Claparede, Edouard (1873-1940)
Claparede, Edouard (1873-1940)
One of the main figures of the child study and progressive education movement in Europe.
Edouard Claparède was one of the leaders in the study and education of children in Europe in the early 1900s. He wrote on numerous subjects, including clinical neurology, perception, animal psychology, hypnosis, hysteria, psychological methodology, the association of ideas, sleep, play, emotions, the empirical control of mediums, the genesis of hypotheses, and the use of film in psychology; he also helped introduce psychoanalysis in the French-speaking world, and pioneered the psychological investigation of judicial testimony.
Claparède's reputation rests on his book Experimental Pedagogy and Psychology of the Child, a remarkable synthesis of the history, problems, and methods of the field, and on his creation in 1912 of the Jean-Jacques Rousseau Institute in Geneva, a center for teacher education and developmental research that became a model for similar institutions throughout the world. Claparède's other books in the area dealt with the "school made to measure," aptitude testing, and "functional education;" they were translated into several languages (but not into English). Claparède believed that the school ought to adapt to the child, and that education ought to be based on child psychology. He thus shared, on the whole, the outlook of such American and European psychologists and educators as G. Stanley Hall, Alfred Binet, John Dewey, or William Stern.
Claparède was born in 1873 in the French-speaking Swiss city of Geneva, in a distinguished bourgeois Protestant family. In 1901, three years after the end of his medical studies, he created the journal Archives de psychologie with his older cousin, the psychologist Theodore Flournoy. In 1908, Claparède succeeded Flournoy as professor of psychology at the University of Geneva, a position he held until his death in 1940.

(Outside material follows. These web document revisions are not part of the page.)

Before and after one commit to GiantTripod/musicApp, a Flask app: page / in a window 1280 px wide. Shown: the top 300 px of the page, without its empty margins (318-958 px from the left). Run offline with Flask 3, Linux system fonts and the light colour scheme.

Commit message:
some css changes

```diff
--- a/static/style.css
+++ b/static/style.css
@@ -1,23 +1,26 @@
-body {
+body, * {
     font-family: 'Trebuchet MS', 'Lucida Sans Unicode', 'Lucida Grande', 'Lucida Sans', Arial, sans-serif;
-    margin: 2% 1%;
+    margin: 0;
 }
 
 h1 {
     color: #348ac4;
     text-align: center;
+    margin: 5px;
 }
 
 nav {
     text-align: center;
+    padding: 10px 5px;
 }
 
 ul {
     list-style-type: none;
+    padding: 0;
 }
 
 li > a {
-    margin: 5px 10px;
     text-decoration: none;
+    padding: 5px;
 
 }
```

Claparède's thinking was characterized by a "functional" approach he first elaborated as a critique of associationism. He applied the postulate that behavior has an adaptive function to several psychological problems, including the development of intelligence. An influential notion of his functionalism (it became central in Piagetian psychology) was the "law of the grasp of consciousness." This "law" is based on the idea that the more often a sort of behavior or judgment has been used automatically or by habit, the harder it is to become aware of it. The process of taking cognizance of one's intellectual operations is thus a key in the growth of intelligence.

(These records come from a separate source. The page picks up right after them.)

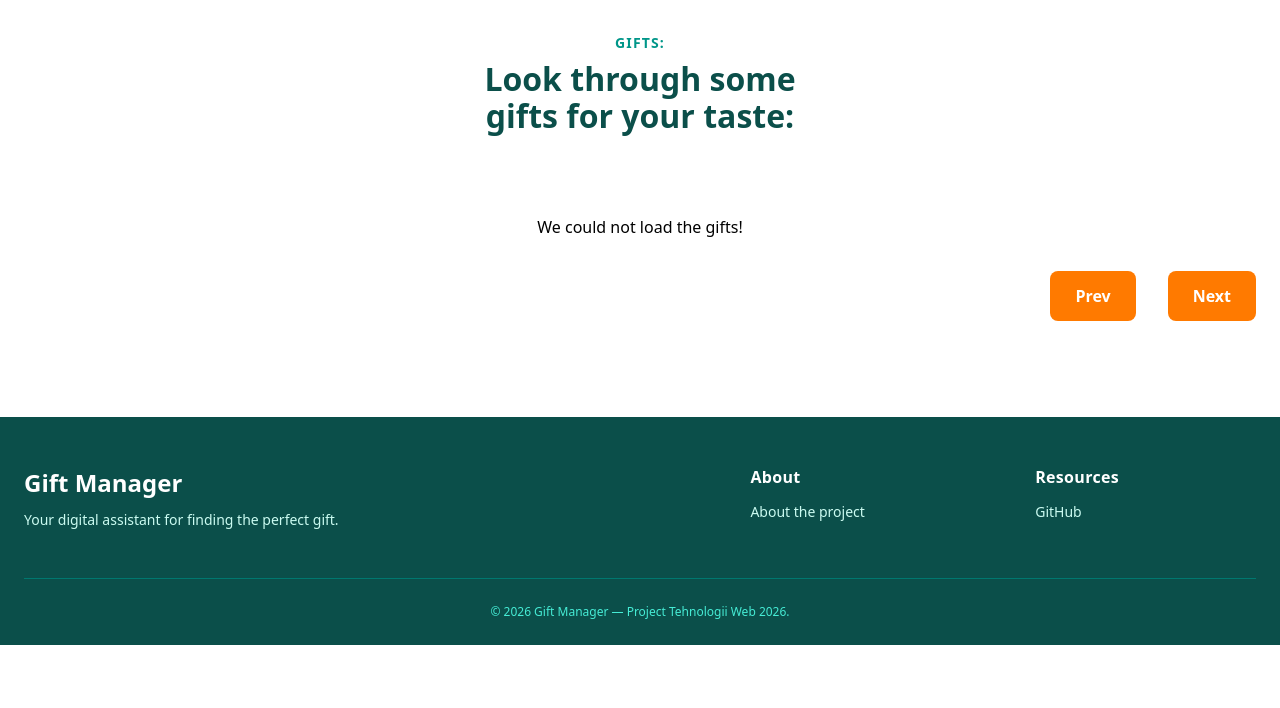
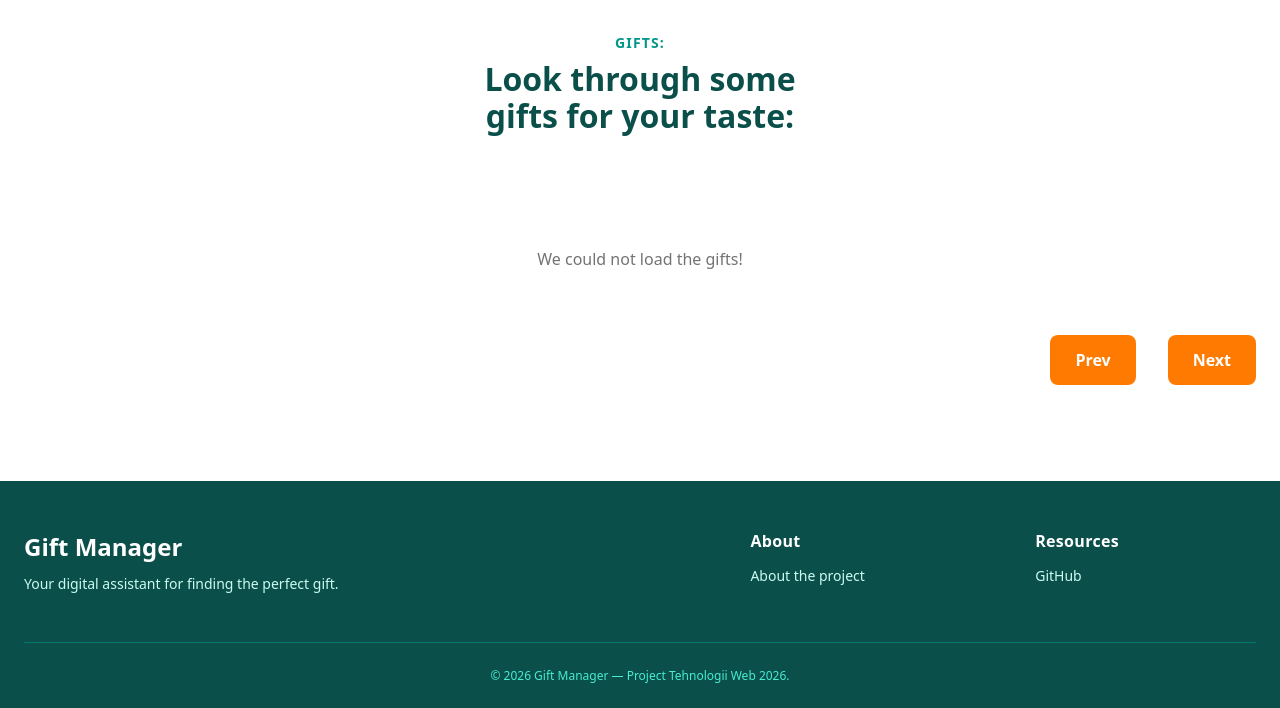
Before and after one commit to gabiturbinca/Proiect-Web, a PHP site: page /rezultate.php in a window 1280 px wide. Shown: the part 73-781 px from the top of the page. Run offline with PHP 8.4, Linux system fonts and the light colour scheme.

Commit message:
modificat styling message

```diff
--- a/public/css/pages/rezultate.css
+++ b/public/css/pages/rezultate.css
@@ -41,6 +41,17 @@
     gap: var(--space-4);
 }
 
+.result__message{
+    flex-basis: 100%;
+    margin-inline: auto;
+    max-width: 40ch;
+    padding: var(--space-8) var(--space-4);
+    text-align: center;
+    font-size: var(--text-base);
+    line-height: 1.5;
+    color: var(--color-text-muted);
+}
+
 .buttons__pagination{
     display: flex;
     flex-wrap:wrap;
--- a/public/js/pages/rezultate.js
+++ b/public/js/pages/rezultate.js
@@ -62,7 +62,7 @@ async function renderGiftPage(page){
         const totalPages = Math.ceil(gifts_count / perPage);
         if(page > totalPages && totalPages > 0) return;
         if(gifts_count==0){
-            giftBox.innerHTML='<p>We could not find any gifts for your requirements. Pleasy try again!</p>';
+            giftBox.innerHTML='<p class="result__message">We could not find any gifts for your requirements. Please try other combinations!</p>';
             return;
         }
 
@@ -75,7 +75,7 @@ async function renderGiftPage(page){
     }
     catch(err){
         console.error(err);
-        giftBox.innerHTML='<p>We could not load the gifts!</p>';
+        giftBox.innerHTML='<p class="result__message">We could not load the gifts!</p>';
     }
 
 }
```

While trying to synthesize child psychology and education, Claparède enhanced the psychologist's role as expert on mental development, tests, and other aspects of school psychology. Through his publications, his establishment of the Rousseau Institute, and his activities as educational consultant for different countries, he provided a significant impetus to the field of child development in Europe. Jean Piaget, whose career took place for the most part at the Rousseau Institute, was his main intellectual heir.
Claparède, E. "Autobiography." In C. Murchison, ed., A History of Psychology in Autobiography, Worcester, MA: Clark University Press, 1930.

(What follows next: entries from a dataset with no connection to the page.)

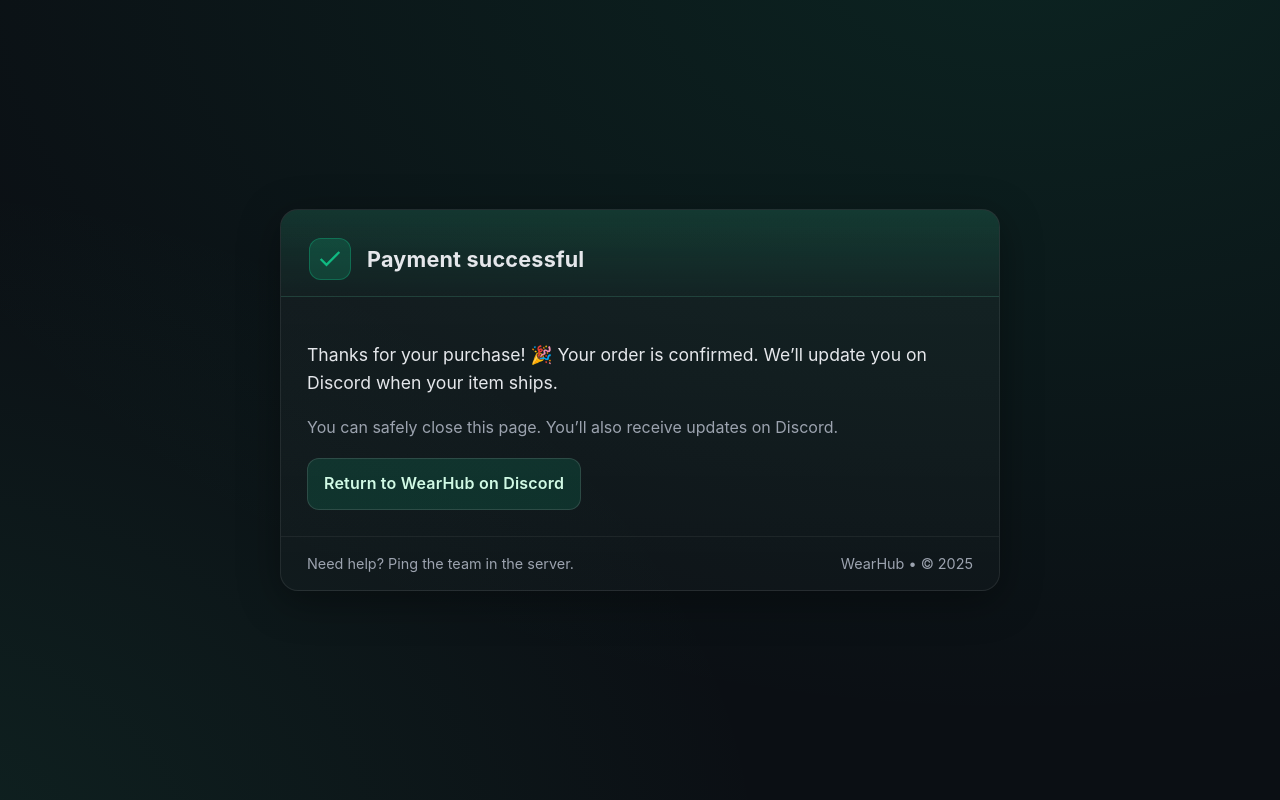
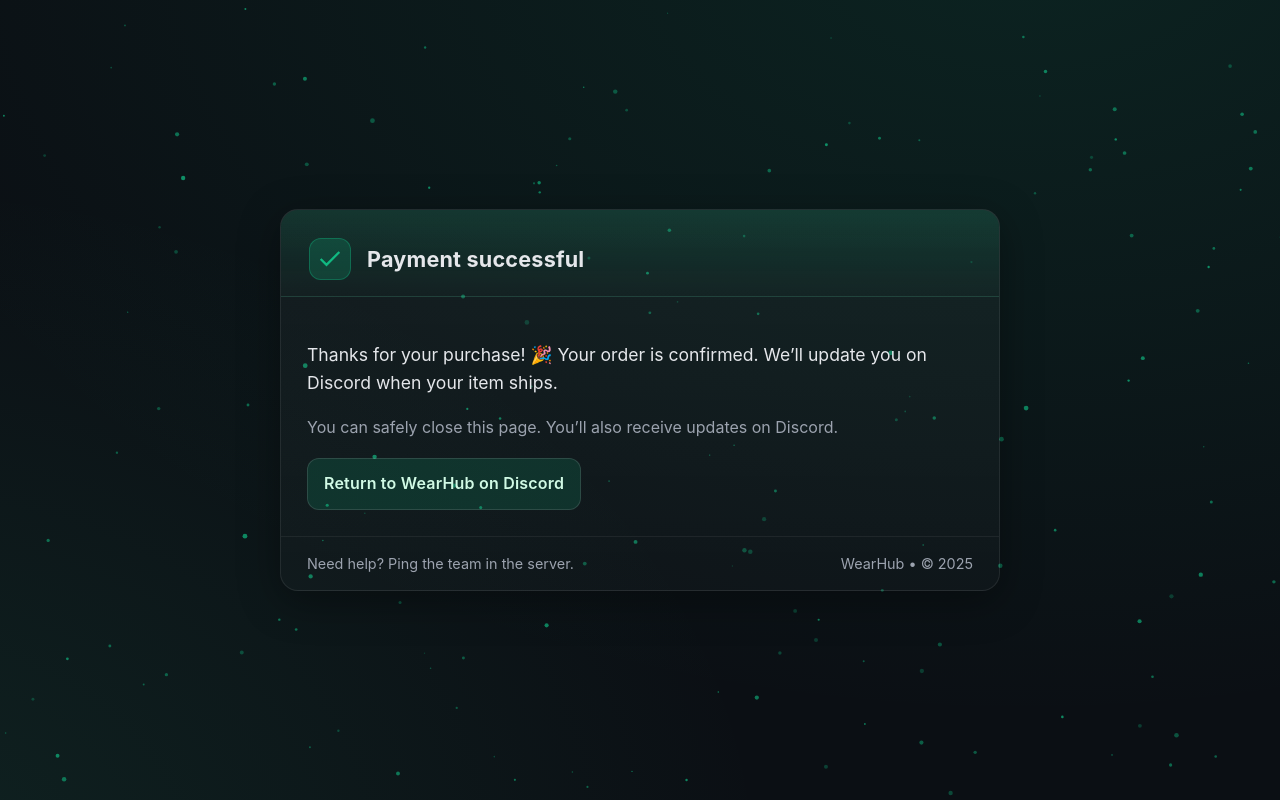
Before and after one commit to augis01/wearhub-pages, a plain HTML site: page success.html in a window 1280 px wide. Drawn offline with Linux system fonts and the light colour scheme.

Commit message:
Add files via upload

```diff
--- a/success.html
+++ b/success.html
@@ -5,21 +5,18 @@
   <meta name="viewport" content="width=device-width, initial-scale=1">
   <title>Payment Successful — WearHub</title>
   <meta name="description" content="Thanks for your purchase! Your payment was successful.">
-  <meta property="og:title" content="Payment Successful — WearHub">
-  <meta property="og:description" content="Thanks for your purchase! Your payment was successful.">
   <meta name="theme-color" content="#10b981">
   <style>
     :root{--bg:#0b0f14;--muted:#9ca3af;--accent:#10b981;--text:#e5e7eb;}
-    *{box-sizing:border-box}
-    html,body{height:100%}
+    *{box-sizing:border-box}html,body{height:100%}
     body{
       margin:0;background:radial-gradient(1200px 800px at 80% -10%,rgba(16,185,129,.12),transparent),
       radial-gradient(900px 700px at -10% 110%,rgba(52,211,153,.10),transparent),var(--bg);
       color:var(--text);font-family:ui-sans-serif,-apple-system,"Segoe UI",Roboto,Ubuntu,"Helvetica Neue",Arial;
-      display:grid;place-items:center;padding:24px;
+      display:grid;place-items:center;padding:24px;overflow:hidden;
     }
     .card{width:min(720px,95vw);background:linear-gradient(180deg,rgba(255,255,255,.04),rgba(255,255,255,.02));
-      border:1px solid rgba(255,255,255,.08);border-radius:18px;box-shadow:0 10px 40px rgba(0,0,0,.35);overflow:hidden;}
+      border:1px solid rgba(255,255,255,.08);border-radius:18px;box-shadow:0 10px 40px rgba(0,0,0,.35);overflow:hidden;position:relative;z-index:2;}
     .header{padding:28px 28px 16px;display:flex;align-items:center;gap:16px;
       border-bottom:1px solid rgba(255,255,255,.06);
       background:linear-gradient(180deg,rgba(16,185,129,.15),rgba(16,185,129,.02));}
@@ -27,8 +24,7 @@
       background:rgba(16,185,129,.2);border:1px solid rgba(16,185,129,.35);}
     .title{font-size:1.35rem;font-weight:700;letter-spacing:.2px}
     .content{padding:26px;line-height:1.6}
-    .lead{font-size:1.1rem}
-    .muted{color:var(--muted)}
+    .lead{font-size:1.1rem}.muted{color:var(--muted)}
     .actions{display:flex;gap:12px;flex-wrap:wrap;margin-top:18px}
     a.btn{appearance:none;text-decoration:none;cursor:pointer;padding:12px 16px;border-radius:12px;
       font-weight:600;letter-spacing:.2px;border:1px solid rgba(255,255,255,.12);
@@ -38,17 +34,19 @@
     .footer{padding:18px 26px;font-size:.9rem;color:var(--muted);
       border-top:1px solid rgba(255,255,255,.06);display:flex;justify-content:space-between;gap:12px;flex-wrap:wrap;}
     .check{color:var(--accent);width:28px;height:28px;}
+    canvas.sparkle{position:fixed;inset:0;z-index:1;pointer-events:none;}
   </style>
 </head>
 <body>
-  <main class="card">
+  <canvas class="sparkle" id="sparkle"></canvas>
+  <main class="card" role="main" aria-labelledby="h1">
     <div class="header">
       <div class="logo" aria-hidden="true">
         <svg class="check" viewBox="0 0 24 24" fill="none" stroke="currentColor" stroke-width="2">
           <path d="M20 6L9 17l-5-5"/>
         </svg>
       </div>
-      <div class="title">Payment successful</div>
+      <div class="title" id="h1">Payment successful</div>
     </div>
     <div class="content">
       <p class="lead">Thanks for your purchase! 🎉 Your order is confirmed. We’ll update you on Discord when your item ships.</p>
@@ -62,6 +60,23 @@
       <span>WearHub • © <span id="y"></span></span>
     </div>
   </main>
-  <script>document.getElementById('y').textContent=new Date().getFullYear();</script>
+  <script>
+    document.getElementById('y').textContent=new Date().getFullYear();
+    // Floating dots
+    const c=document.getElementById('sparkle'); const ctx=c.getContext('2d');
+    let W,H,parts=[]; function resize(){W=c.width=innerWidth;H=c.height=innerHeight;}
+    addEventListener('resize',resize,{passive:true}); resize();
+    const N=160, color='#10b981';
+    for(let i=0;i<N;i++){parts.push({x:Math.random()*W,y:Math.random()*H,vx:(Math.random()-.5)*0.4,vy:(Math.random()*.6+.15),r:Math.random()*1.8+.6,a:Math.random()*.5+.25})}
+    (function tick(){
+      ctx.clearRect(0,0,W,H);
+      for(const p of parts){
+        ctx.globalAlpha=p.a; ctx.fillStyle=color; ctx.beginPath(); ctx.arc(p.x,p.y,p.r,0,Math.PI*2); ctx.fill();
+        p.x+=p.vx; p.y+=p.vy; if(p.y>H+5){p.y=-5;p.x=Math.random()*W}
+        if(p.x<-5) p.x=W+5; if(p.x>W+5) p.x=-5;
+      }
+      requestAnimationFrame(tick);
+    })();
+  </script>
 </body>
 </html>
```
Also changed, not shown: cancel.html (+29 -10 lines).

Trombetta, C. Edouard Claparède psicologo, Rome, Italy: Armando, 1989.
Revue suisse de psychologie 33 (3), special issue, 1974.
University of Geneva, Switzerland